London is struggling to house its growing population and few are truly untouched by the housing crisis. Both young and old, rich and poor, lifelong Londoners and new arrivals are all competing to find an affordable bolt hole to call their own in our growing metropolis. The Capital’s future success is very closely related to finding a solution to the crisis.
81% of Londoners in their 20s have considered quitting the capital and recent figures from the Office for National Statistics (ONS) show we are losing over 20,000 thirtysomethings every year. When the average salary needed by a first time buyer in London is £77,000, just 12.5% of workers aged 22-39 are able to afford the average first-time buyer home. Our young people are moving out of London to enjoy cheaper house prices and a better quality of life in regional and foreign cities. We must act soon to stop this trickle of the workers who make our city tick, before it becomes a flood.
At Pocket we’re building genuinely affordable, compact one bedroom homes for these city makers. Our buyers are the people on modest incomes who are priced out by the property market and who earn too much to qualify for social housing. They are the teachers, nurses, charity workers and creatives our city relies on. For example the average salary of buyers at our latest scheme in Hackney is under £40,000 and about 50% work in the public or charity sector. Pocket residents are all first time buyers who purchase 100% of their homes with at least a 20% discount to the open market. A local connection test ensures that we’re helping local people to get on the property ladder in their local communities and a restrictive covenant ensures they stay affordable in perpetuity.
To date we have built over 200 units but we are on track to deliver 4,000 by 2023. However this intermediate housing currently makes up just 1.7% of London’s housing supply. We need to significantly grow the whole intermediate market if we are to cater for the hundreds of thousands of Londoners priced out of the housing market.
The private sector has seldom built more than 150,000 units a year (most of which don’t fulfil affordability criteria), while housing associations have rarely delivered more than 30,000. House builders and Housing Associations are either incapable or are refusing to provide the volume of genuinely affordable homes we need. We need a renaissance of small and medium sized developers (SME) if we are going to get to levels we need.
Too often the public sector is blocking the growth of this sector. Local councils and other public bodies fail to understand SMEs’ need for quick turnarounds. The lack of clarity and the uncertainty in the planning process often mean the costs of development become prohibitive for SMEs. There are many excellent people in the public sector committed to solving the crisis but they need to work more in tandem and with developers to make the difference and to do so quickly.
For example, local authorities often dispose of public land for best value (i.e. the highest price they can get) rather than for best consideration (housing more local residents). There is an abundance of this land in the Capital. We need public authorities to think more strategically and ambitiously about how to use their land to deliver affordable housing. Authorities often only think about and release their large sites, and invariably to big developers. There are so many smaller sites which SME developers could develop and quickly. The Greater London Authority (GLA) estimate these sites alone could fit 100,000 homes.
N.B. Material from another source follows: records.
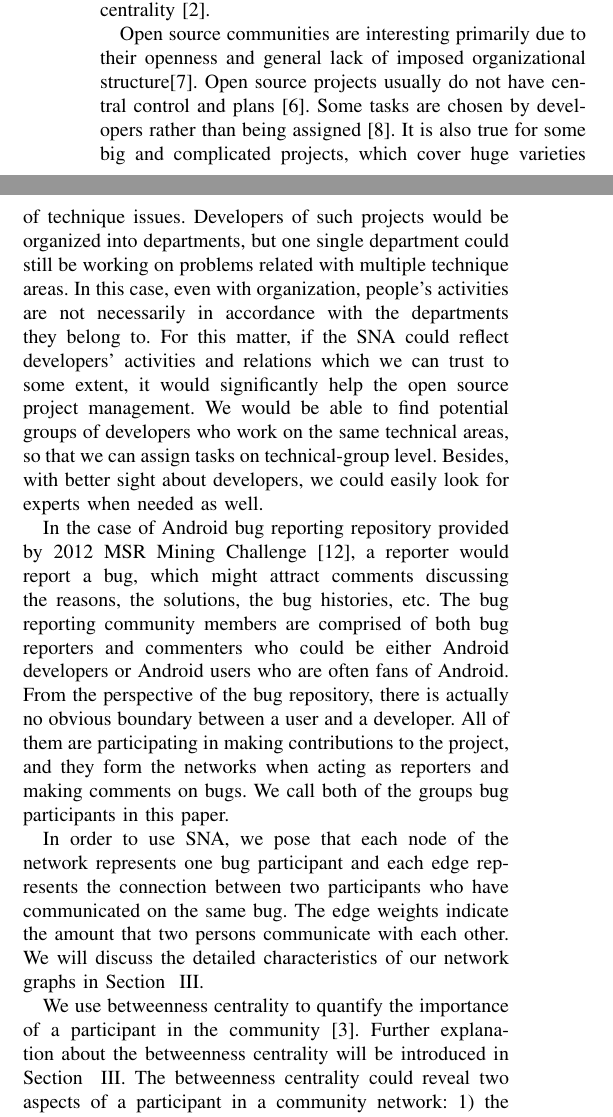
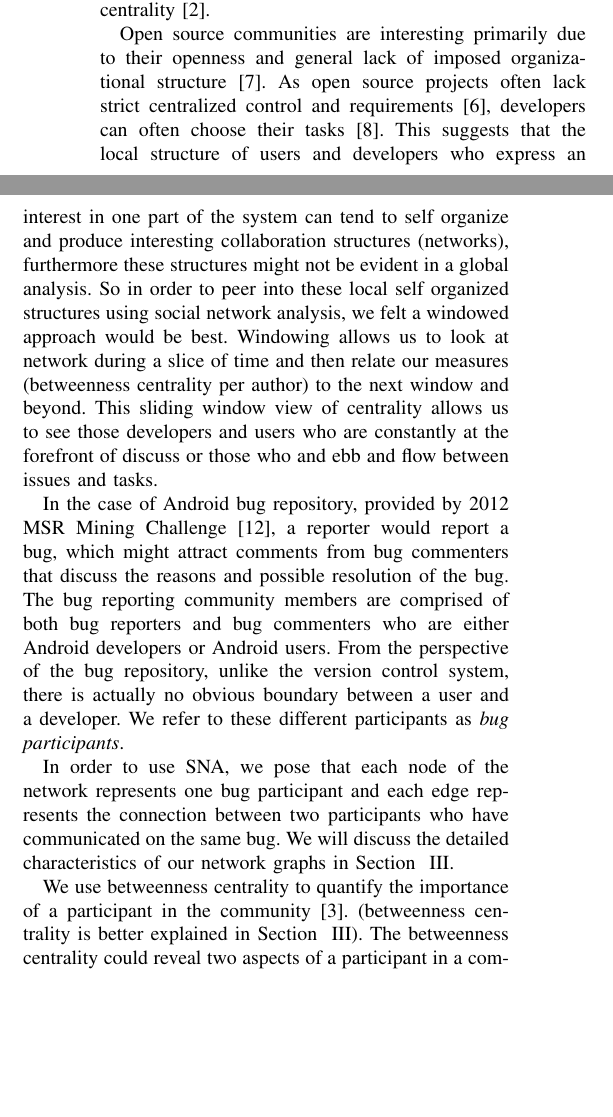
Before and after one commit to abramhindle/Temporal-Evolution, a LaTeX paper (bare_conf_CS.tex): two parts of the columns of page 1 of 10, joined at a grey line, cut so that both start at the same text, the shorter picture padded with empty space. Compiled offline with pdfLaTeX.

Commit message:
more intro

```diff
--- a/bare_conf_CS.tex
+++ b/bare_conf_CS.tex
@@ -470,57 +470,49 @@ This structure can be important as we can use it to elicit those
 participants with expertise about an issue based on their centrality~\cite{ICSEsocio:meneely}.
 
 Open source communities are interesting primarily due to their
-openness and general lack of imposed organizational structure\cite{ACM:chris}.
-Open source projects usually do not have central control and plans
-\cite{AMCIS:Freeh}.
-Some tasks are chosen by developers rather than being assigned
-\cite{ACM:ashish}.
-It is also true for some big and complicated projects, which cover
-huge varieties of technique issues.
-Developers of such projects would be organized into departments, but
-one single department could still be working on problems related with
-multiple technique areas.
-In this case, even with organization, people's activities are not
-necessarily in accordance with the departments they belong to.
-For this matter, if the SNA could reflect developers' activities and
-relations which we can trust to some extent, it would significantly
-help the open source project management.
-We would be able to find potential groups of developers who work on
-the same technical areas, so that we can assign tasks on
-technical-group level.
-Besides, with better sight about developers, we could easily look for
-experts when needed as well.
-
+openness and general lack of imposed organizational structure~\cite{ACM:chris}.
+As open source projects often lack strict centralized control and
+requirements~\cite{AMCIS:Freeh}, developers can often choose their
+tasks~\cite{ACM:ashish}.
+This suggests that the local structure of users and developers
+who express an interest in one part of the system can tend to self
+organize and produce interesting collaboration structures (networks), furthermore these
+structures might not be evident in a global analysis.
+So in order to peer into these local self organized structures using
+social network analysis, we felt a windowed approach would be
+best.
+Windowing allows us to look at network during a slice of time
+and then relate our measures (betweenness centrality per author) to
+the next window and beyond.
+This sliding window view of centrality allows us to see those
+developers and users who are constantly at the forefront of discuss or
+those who and ebb and flow between issues and tasks.
 
 %In this paper, we studied the Android bug community. The Android development contains both the systems or the sdks and the apps; it covers varieties of technique topics, and at the same time, developers are not organized statically as the very standard commercial software. The Android development comprises participants from different vanders, for example, some are from Motorola, some are from HTC, or Samsung, etc, and thus it should be interesting and worthwhile to study the Android community and see how well it could relate to the development facts.
 
-In the case of Android bug reporting repository provided by 2012 MSR
-Mining Challenge \cite{DATA:msr}, a reporter would report a bug, which
-might attract comments discussing the reasons, the solutions, the bug
-histories, etc.
+In the case of Android bug repository, provided by 2012 MSR
+Mining Challenge~\cite{DATA:msr}, a reporter would report a bug, which
+might attract comments from bug commenters that discuss the reasons
+and possible resolution of the bug.
 The bug reporting community members are comprised of both bug
-reporters and commenters who could be either Android developers or
-Android users who are often fans of Android.
-From the perspective of the bug repository, there is actually no
+reporters and bug commenters who are either Android developers or
+Android users.
+From the perspective of the bug repository, unlike the version control
+system, there is actually no
 obvious boundary between a user and a developer.
-All of them are participating in making contributions to the project,
-and they form the networks when acting as reporters and making
-comments on bugs.
-We call both of the groups bug participants in this paper.
+We refer to these different participants as \emph{bug participants}.
 
 In order to use SNA, we pose that each node of the network represents
 one bug participant and each edge represents the connection between
 two participants who have communicated on the same bug.
-The edge weights indicate the amount that two persons communicate with
-each other.
 We will discuss the detailed characteristics of our network graphs in
 Section ~\ref{methodology}.
 
 
 We use betweenness centrality to quantify the importance of a
 participant in the community \cite{ICSEsocio:la}.
-Further explanation about the betweenness centrality will be
-introduced in Section ~\ref{methodology}.
+(betweenness centrality is better explained in
+ Section ~\ref{methodology}).
 The betweenness centrality could reveal two aspects of a participant
 in a community network: 1) the quantity of bug reports (which attract
 at least one comment) or comments they have made and 2) the importance
```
At Pocket we work closely with politicians of every hue at local and national levels. We know they are acutely aware of the housing crisis facing their constituents. Housing is likely to be the political football during the mayoral election. If voters use their voice in May’s “housing referendum” we can put housing at the very top of the new mayor’s ‘to do list’ and give them the mandate to take the radical action needed to tackle the housing crisis. Pocket will work with whoever is elected on long term solutions to the housing crisis so we can continue to help those on moderate incomes get on the housing ladder.
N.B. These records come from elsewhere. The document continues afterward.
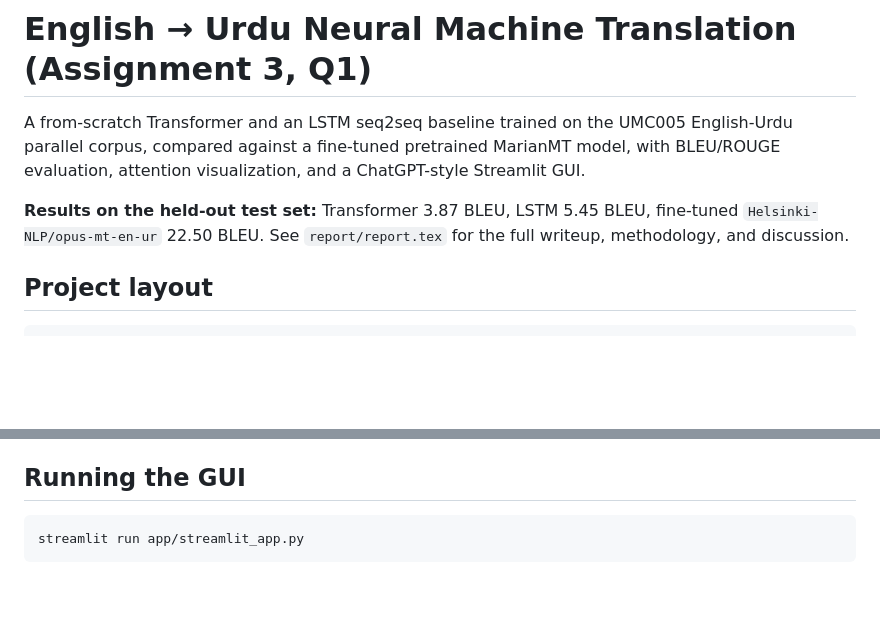
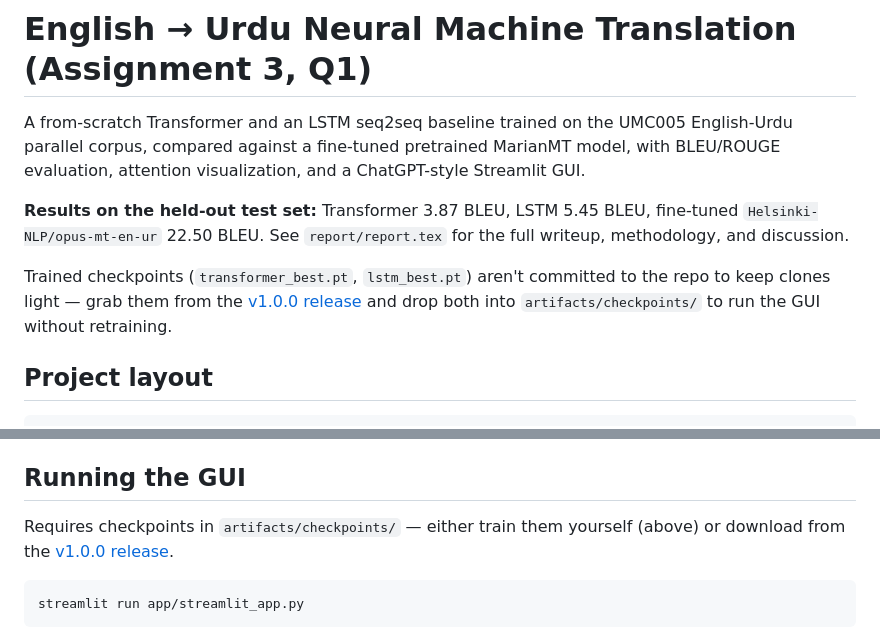
Before and after one commit to Hassan-Younas18/transformer-vs-lstm-urdu-translation, a Markdown page: README.md, 2 parts joined by grey strips. Rendered like a GitHub page; blank space fills up the shorter version.

Commit message:
Link README to the v1.0.0 release for checkpoint downloads
Co-Authored-By: Claude Sonnet 5 <noreply@anthropic.com>

````diff
--- a/README.md
+++ b/README.md
@@ -8,6 +8,11 @@ ChatGPT-style Streamlit GUI.
 **Results on the held-out test set:** Transformer 3.87 BLEU, LSTM 5.45 BLEU,
 fine-tuned `Helsinki-NLP/opus-mt-en-ur` 22.50 BLEU. See `report/report.tex`
 for the full writeup, methodology, and discussion.
+
+Trained checkpoints (`transformer_best.pt`, `lstm_best.pt`) aren't committed
+to the repo to keep clones light — grab them from the
+[v1.0.0 release](https://github.com/Hassan-Younas18/transformer-vs-lstm-urdu-translation/releases/tag/v1.0.0)
+and drop both into `artifacts/checkpoints/` to run the GUI without retraining.
 
 ## Project layout
 
@@ -77,6 +82,10 @@ to `RougeScorer` explicitly to avoid this.
 
 ## Running the GUI
 
+Requires checkpoints in `artifacts/checkpoints/` — either train them
+yourself (above) or download from the
+[v1.0.0 release](https://github.com/Hassan-Younas18/transformer-vs-lstm-urdu-translation/releases/tag/v1.0.0).
+
 ```bash
 streamlit run app/streamlit_app.py
 ```
````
The WSBF is hosting a round table on ‘Property market affordability in London and South East England – Building sustainability' on 3 February to explore this issue further.